I have only cried at school a few times in my life. One of the most memorable times was when I was working on a map project in 7th grade. It was a big assignment and my group was doing nothing. Even though I had been doing almost all the work, the other group members wanted to make dramatic last minute changes.
I was incredibly stressed out, overwhelmed, and anxious. I felt like no one was listening. I needed to take a break and go to the bathroom to cry, just so I could continue working. This was only time in my long history of stressful group projects.
The worst thing about group projects is that everything depends on what group you get. Certain people have individual work styles or might just not care about a particular project. As someone who cares about grades and school work, working with people who don’t try their best is awful.
With an unmotivated group, I would always end up doing the majority, or entirety of the work. Then when my entire group received an A, it wouldn’t feel fair.
In sophomore year, a large majority of your grade is based on group projects. I was incredibly lucky to get a good group for the Global Health Project, however, I have many friends who were not so lucky. They ended up either doing all the work or disagreeing with their group and getting nothing done at all.

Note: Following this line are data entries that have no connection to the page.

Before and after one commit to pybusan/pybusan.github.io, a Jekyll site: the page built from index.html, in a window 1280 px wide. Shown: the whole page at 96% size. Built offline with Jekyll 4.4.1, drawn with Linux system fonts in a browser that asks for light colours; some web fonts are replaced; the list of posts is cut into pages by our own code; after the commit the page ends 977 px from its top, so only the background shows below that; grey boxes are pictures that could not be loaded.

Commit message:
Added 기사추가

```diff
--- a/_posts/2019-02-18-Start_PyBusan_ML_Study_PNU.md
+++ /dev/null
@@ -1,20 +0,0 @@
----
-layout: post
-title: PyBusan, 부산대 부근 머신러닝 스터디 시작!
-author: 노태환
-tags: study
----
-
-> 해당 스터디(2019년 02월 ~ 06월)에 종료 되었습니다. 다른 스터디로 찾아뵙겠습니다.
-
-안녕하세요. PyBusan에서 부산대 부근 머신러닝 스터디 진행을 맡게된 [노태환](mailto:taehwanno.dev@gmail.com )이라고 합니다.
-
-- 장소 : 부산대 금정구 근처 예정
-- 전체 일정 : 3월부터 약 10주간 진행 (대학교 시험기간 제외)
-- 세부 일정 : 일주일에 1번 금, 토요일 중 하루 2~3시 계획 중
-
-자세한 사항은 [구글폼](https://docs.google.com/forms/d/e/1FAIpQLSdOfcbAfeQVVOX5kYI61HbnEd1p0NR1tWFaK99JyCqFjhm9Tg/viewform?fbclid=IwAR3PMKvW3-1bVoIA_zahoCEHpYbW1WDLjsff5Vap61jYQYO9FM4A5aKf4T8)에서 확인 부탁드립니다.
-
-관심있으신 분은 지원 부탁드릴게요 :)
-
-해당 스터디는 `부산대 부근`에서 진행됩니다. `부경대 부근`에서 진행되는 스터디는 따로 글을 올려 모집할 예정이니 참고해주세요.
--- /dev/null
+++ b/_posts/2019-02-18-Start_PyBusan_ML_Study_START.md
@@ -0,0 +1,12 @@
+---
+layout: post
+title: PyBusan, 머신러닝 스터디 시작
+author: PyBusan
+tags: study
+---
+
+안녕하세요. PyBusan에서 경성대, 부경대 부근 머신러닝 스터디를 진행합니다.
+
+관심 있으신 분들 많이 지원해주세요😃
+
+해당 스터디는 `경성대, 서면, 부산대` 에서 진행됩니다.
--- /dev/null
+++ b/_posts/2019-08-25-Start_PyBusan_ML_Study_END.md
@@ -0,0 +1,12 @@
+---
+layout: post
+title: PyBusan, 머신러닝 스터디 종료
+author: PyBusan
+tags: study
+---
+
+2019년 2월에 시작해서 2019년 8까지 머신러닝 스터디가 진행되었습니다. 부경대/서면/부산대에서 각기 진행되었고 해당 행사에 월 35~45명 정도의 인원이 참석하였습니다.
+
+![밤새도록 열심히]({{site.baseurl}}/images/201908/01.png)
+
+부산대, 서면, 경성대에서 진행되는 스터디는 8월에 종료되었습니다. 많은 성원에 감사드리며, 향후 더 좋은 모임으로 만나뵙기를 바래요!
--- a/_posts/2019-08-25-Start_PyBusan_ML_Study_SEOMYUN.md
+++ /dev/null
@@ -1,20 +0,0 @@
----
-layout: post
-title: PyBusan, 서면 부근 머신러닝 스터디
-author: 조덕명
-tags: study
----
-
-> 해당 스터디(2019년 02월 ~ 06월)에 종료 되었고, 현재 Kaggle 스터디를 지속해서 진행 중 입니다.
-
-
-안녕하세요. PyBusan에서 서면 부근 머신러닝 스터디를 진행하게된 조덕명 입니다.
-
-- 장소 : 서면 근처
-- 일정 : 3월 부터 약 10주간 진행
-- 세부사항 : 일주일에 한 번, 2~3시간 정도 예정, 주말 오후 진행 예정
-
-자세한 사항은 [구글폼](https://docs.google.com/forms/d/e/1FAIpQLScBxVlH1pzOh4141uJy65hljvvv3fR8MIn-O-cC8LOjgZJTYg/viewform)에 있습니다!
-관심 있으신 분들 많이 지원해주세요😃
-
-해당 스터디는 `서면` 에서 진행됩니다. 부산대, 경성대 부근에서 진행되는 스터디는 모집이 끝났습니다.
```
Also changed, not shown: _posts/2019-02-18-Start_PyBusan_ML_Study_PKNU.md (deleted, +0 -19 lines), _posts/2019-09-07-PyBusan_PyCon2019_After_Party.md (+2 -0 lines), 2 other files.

This doesn’t seem like a reasonable way to decide what grade each student should receive. Grades determine many things including scholarships, college admissions, and sometimes even household privileges. These should be based on an individual’s effort, understanding, and work ethic.
Group projects can rarely be fair.
On the rare occasion that I get a group where everyone does equal work, it can be really fun and we’re able to explore a topic in more depth than an individual could. However, the majority of the time, especially if we do not get to choose our own groups, there is an uneven share of the work.
I would suggest that teachers let students choose their own groups. Typically friends share the responsibilities equally and the academic level is similar throughout the group. Problems can arise when teachers try to “mix things up.” Although variety in groups is important, it shouldn’t be the cause of a risk to your grade.
My group project in 7th grade turned out fine. We finished it in on time and got an A. But this was not without a detriment to my happiness and even sanity. Group projects can be beneficial by providing a deeper understanding, but more often than not they turn into a nightmare.
Photo by Merrymatilla